• DIRECTIONS FOR THIS TASK:
Look through the listing below for the string "kasso". Show each line where it occurs.

• INFORMATION SUPPLIED:
——
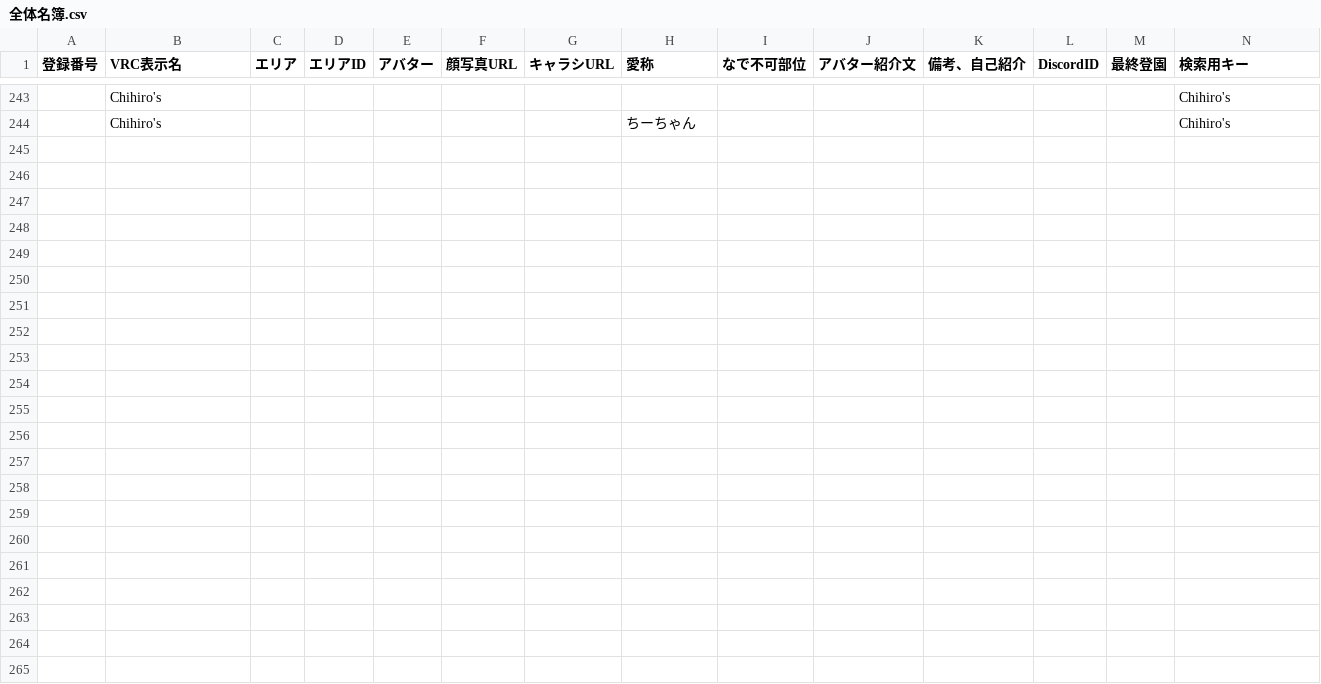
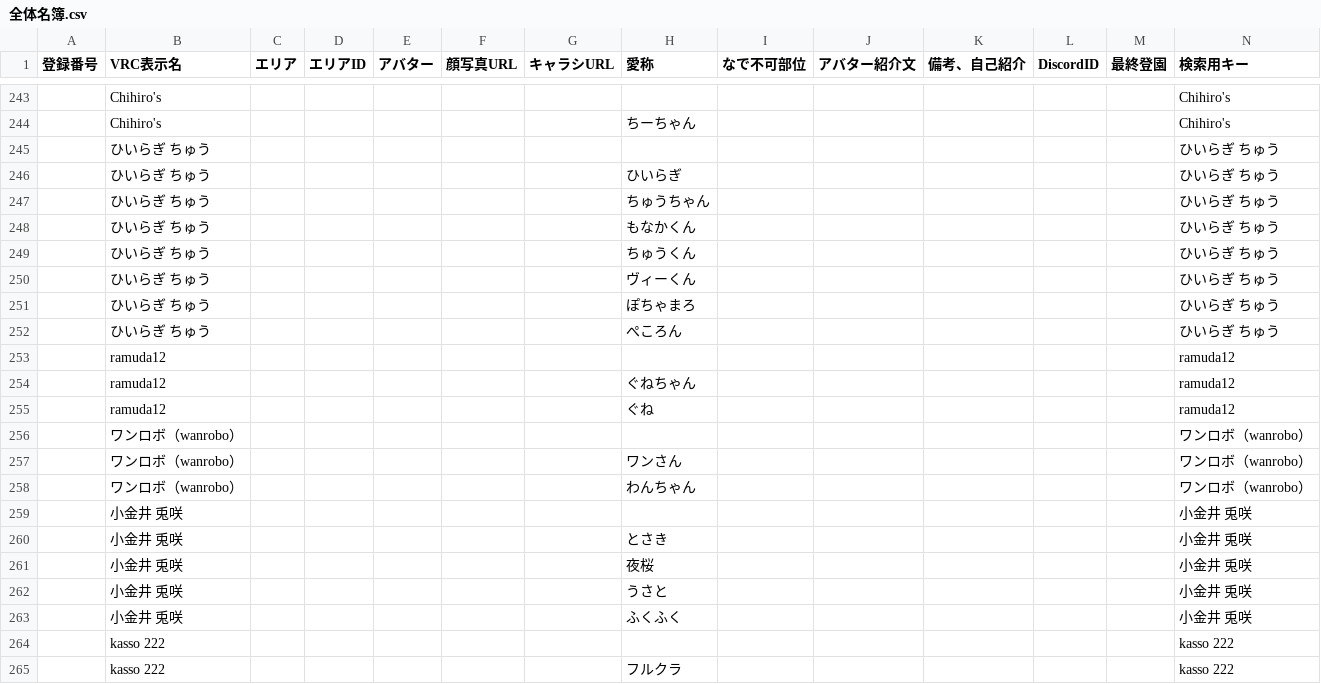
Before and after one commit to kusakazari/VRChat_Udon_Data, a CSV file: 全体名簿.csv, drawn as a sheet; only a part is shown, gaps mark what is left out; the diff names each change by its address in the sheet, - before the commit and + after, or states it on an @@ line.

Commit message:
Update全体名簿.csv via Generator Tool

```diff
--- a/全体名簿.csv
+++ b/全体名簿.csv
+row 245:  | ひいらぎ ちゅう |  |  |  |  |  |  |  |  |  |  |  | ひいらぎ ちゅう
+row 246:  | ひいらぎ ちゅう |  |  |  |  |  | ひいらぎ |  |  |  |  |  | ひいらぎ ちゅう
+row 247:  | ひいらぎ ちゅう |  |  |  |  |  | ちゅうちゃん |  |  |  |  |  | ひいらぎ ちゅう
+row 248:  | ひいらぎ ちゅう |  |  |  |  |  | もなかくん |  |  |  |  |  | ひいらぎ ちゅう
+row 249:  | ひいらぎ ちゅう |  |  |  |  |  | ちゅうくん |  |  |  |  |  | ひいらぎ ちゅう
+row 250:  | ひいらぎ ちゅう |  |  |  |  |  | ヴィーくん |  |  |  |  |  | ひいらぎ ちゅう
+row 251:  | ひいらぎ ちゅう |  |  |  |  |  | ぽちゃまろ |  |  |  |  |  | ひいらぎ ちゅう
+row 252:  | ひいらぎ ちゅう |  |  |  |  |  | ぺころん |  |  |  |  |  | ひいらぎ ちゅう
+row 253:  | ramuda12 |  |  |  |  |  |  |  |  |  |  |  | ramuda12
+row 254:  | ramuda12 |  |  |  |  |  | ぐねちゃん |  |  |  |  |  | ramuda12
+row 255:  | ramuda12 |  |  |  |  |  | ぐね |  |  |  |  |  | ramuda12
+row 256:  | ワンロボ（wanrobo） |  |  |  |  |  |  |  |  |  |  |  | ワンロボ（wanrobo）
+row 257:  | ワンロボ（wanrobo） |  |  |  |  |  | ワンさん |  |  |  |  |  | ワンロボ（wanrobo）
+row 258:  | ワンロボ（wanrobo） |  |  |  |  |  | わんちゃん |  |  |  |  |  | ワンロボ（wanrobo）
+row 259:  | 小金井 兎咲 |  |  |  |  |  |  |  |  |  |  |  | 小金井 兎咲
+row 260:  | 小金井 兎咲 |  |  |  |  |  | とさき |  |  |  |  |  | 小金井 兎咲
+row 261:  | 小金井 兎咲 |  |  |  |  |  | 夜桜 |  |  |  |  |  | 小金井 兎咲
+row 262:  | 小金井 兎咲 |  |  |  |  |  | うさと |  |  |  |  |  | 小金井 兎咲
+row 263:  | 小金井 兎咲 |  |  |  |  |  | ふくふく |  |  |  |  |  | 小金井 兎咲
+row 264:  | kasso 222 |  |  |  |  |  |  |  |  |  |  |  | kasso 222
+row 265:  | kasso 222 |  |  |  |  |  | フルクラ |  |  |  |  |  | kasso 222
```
——
• ANSWER:
+row 264:  | kasso 222 |  |  |  |  |  |  |  |  |  |  |  | kasso 222
+row 265:  | kasso 222 |  |  |  |  |  | フルクラ |  |  |  |  |  | kasso 222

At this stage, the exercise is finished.